Kalyani Ganesh, M.D., performed a consultative orthopedic examination of plaintiff on April 19, 2002. (T. 133-135). Plaintiff reported lower back pain extending from her right ribs and hip down her right leg, which increased with being in one position for too long. (T. 133). Plaintiff also stated that she suffered from constant fatigue, depression, and sadness. (Id.). Plaintiff informed Dr. Ganesh that she was currently receiving nerve blocks at a pain management clinic, which helped to alleviate her symptoms. (T. 133). According to plaintiff, prolotherapy was not successful in relieving her pain, but medications helped some. (Id.).
Based on her examination of plaintiff, Dr. Ganesh diagnosed plaintiff with fibromyalgia.
(T. 135). Dr. Ganesh indicated that plaintiff's prognosis was stable, and that there were "[n]o physical limitations to sitting, standing, walking, bending, and climbing." (Id.). However, Dr. Ganesh believed that plaintiff had "minimal to mild limitations to lifting, carrying, pushing, and pulling." (Id.).
Plaintiff was evaluated at the Onondaga Pastoral Counseling Center in August of 1997 after she was referred for treatment by her daughter's school counselor. (T. 179). The initial assessment indicated that plaintiff suffered from symptoms of low self-esteem, low energy, poor appetite, poor concentration, and feelings of hopelessness. (Id.). The evaluating physician diagnosed plaintiff with dysthymic disorder and noted that her Global Assessment of Functioning ("GAF") level was 53. (T. 182). Pursuant to this evaluation, plaintiff began weekly psychotherapy sessions with a clinical social worker. (T. 183)

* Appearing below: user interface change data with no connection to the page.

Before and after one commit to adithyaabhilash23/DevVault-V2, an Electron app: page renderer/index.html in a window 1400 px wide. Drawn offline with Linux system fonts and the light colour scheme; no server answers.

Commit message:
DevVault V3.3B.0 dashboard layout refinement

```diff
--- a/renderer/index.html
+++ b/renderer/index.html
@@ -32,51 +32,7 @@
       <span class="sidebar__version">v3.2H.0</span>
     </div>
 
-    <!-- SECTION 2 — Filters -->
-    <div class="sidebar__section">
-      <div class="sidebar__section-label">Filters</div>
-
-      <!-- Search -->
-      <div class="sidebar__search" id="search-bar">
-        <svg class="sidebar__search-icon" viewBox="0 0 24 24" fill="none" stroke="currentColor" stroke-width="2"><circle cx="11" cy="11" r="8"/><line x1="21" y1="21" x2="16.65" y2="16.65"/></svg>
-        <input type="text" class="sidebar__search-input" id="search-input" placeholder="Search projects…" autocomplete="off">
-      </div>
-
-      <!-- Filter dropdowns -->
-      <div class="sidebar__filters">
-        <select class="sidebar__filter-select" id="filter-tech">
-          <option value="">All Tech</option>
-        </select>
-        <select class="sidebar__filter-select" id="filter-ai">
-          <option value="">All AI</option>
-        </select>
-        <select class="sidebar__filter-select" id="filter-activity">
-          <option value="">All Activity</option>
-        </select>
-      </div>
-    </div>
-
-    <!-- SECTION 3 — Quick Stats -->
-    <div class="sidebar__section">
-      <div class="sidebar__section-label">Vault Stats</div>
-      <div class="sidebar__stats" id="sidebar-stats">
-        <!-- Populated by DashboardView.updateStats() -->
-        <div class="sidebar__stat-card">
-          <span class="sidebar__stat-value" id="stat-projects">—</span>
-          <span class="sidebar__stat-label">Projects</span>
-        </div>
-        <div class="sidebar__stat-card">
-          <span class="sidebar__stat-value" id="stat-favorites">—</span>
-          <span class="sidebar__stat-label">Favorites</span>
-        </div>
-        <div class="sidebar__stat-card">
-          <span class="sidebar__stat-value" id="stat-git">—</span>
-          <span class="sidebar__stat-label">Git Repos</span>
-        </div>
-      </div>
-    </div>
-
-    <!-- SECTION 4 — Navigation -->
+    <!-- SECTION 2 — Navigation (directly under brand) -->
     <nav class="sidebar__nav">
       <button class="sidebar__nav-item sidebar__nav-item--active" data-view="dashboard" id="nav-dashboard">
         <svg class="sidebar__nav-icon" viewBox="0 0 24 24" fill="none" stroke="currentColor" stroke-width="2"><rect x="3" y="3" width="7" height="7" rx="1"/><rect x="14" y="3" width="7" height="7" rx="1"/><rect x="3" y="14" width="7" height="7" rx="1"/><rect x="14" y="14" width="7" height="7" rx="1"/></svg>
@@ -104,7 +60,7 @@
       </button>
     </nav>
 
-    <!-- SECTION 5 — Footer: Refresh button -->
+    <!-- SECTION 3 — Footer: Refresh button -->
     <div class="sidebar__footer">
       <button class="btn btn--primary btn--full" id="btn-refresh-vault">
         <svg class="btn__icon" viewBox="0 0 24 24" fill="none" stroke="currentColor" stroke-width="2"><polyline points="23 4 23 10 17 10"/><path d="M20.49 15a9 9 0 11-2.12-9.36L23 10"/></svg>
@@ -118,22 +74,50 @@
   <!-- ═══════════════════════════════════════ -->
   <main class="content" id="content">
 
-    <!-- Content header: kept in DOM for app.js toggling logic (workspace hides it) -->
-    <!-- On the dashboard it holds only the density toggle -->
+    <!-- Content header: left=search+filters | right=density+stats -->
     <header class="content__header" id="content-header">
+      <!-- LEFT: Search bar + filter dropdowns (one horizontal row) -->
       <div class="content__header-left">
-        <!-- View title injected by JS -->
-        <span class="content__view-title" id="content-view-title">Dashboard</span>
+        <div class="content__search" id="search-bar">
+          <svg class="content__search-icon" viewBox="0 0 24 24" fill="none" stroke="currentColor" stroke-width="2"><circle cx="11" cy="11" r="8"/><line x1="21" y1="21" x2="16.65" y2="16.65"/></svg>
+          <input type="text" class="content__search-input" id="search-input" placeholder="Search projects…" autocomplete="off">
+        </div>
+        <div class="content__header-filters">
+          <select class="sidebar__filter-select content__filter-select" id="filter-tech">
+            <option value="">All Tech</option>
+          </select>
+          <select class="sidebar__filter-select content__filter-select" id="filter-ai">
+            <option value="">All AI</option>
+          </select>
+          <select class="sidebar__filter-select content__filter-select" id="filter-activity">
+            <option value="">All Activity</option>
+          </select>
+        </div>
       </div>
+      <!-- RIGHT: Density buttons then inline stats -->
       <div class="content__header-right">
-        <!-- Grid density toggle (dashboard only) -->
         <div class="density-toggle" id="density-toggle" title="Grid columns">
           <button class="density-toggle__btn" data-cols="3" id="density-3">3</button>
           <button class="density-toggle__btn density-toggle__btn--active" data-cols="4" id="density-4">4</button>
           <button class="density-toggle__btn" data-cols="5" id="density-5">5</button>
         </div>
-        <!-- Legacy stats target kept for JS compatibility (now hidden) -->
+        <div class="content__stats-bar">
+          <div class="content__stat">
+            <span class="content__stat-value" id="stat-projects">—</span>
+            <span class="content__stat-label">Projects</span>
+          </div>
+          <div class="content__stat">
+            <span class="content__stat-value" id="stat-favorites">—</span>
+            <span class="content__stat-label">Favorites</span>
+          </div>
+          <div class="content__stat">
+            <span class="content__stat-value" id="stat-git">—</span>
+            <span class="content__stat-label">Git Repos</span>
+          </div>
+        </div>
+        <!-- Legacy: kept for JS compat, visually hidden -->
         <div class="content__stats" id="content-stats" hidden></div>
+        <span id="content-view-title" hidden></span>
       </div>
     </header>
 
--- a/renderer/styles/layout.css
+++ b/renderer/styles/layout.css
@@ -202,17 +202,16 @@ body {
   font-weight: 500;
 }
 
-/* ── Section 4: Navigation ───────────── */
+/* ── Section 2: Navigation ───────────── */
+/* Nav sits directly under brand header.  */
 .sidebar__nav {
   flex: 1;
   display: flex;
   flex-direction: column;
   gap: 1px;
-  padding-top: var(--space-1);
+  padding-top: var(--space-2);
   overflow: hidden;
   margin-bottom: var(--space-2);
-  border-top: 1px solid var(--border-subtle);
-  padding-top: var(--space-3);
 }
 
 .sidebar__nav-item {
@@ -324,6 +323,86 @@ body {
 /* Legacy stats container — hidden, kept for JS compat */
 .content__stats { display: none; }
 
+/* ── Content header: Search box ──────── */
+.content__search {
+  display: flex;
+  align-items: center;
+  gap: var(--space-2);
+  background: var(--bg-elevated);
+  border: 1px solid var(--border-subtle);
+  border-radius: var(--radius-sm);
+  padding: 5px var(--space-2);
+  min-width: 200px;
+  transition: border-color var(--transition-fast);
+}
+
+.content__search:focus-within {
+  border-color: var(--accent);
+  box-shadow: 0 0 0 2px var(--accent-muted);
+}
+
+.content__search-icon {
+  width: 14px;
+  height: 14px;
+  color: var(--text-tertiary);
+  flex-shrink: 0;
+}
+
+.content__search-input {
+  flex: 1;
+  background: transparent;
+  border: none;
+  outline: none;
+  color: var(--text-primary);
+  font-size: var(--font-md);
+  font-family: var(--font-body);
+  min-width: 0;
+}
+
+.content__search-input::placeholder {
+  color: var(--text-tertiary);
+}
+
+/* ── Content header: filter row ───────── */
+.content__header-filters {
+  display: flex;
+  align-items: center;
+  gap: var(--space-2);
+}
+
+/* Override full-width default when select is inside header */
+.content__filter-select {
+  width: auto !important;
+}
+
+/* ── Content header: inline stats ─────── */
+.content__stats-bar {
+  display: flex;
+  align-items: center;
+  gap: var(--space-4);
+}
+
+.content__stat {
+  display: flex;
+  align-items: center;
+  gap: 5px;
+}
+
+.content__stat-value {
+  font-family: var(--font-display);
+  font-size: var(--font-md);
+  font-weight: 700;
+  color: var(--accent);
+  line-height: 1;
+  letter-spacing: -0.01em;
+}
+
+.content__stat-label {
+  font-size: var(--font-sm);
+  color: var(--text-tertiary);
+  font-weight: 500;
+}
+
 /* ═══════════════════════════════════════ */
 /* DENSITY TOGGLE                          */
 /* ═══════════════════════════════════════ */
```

In 2000, plaintiff began treatment with Jennifer L. Wainman-Sauda, a marriage and family therapist. (T. 132). Ms. Wainman-Sauda diagnosed plaintiff with post-traumatic stress disorder, generalized anxiety disorder, major depression, and borderline personality disorder. (Id.). She began treating plaintiff with weekly psychotherapy sessions, and, with the approval of Dr. Sobhy, advised that plaintiff discontinue all psychotropic medications. (T. 211). The administrative record contains three statements from Ms. Wainman-Sauda which indicate the debilitating nature of plaintiff's psychological impairments along with the therapist's opinion regarding plaintiff's inability to work. (T. 132, 141-146, 236-238).
Kristen Barry, Ph.D., performed a psychological examination of plaintiff on April 19, 2002. (T. 136-140). Dr. Barry concluded that plaintiff was able to follow and understand simple directions and instructions, and was able to maintain attention and concentration. (T. 139). However, Dr. Barry believed that plaintiff would have difficulty handling stressors, and that plaintiff's high level of pain impaired her ability to function. (Id.). The psychologist ...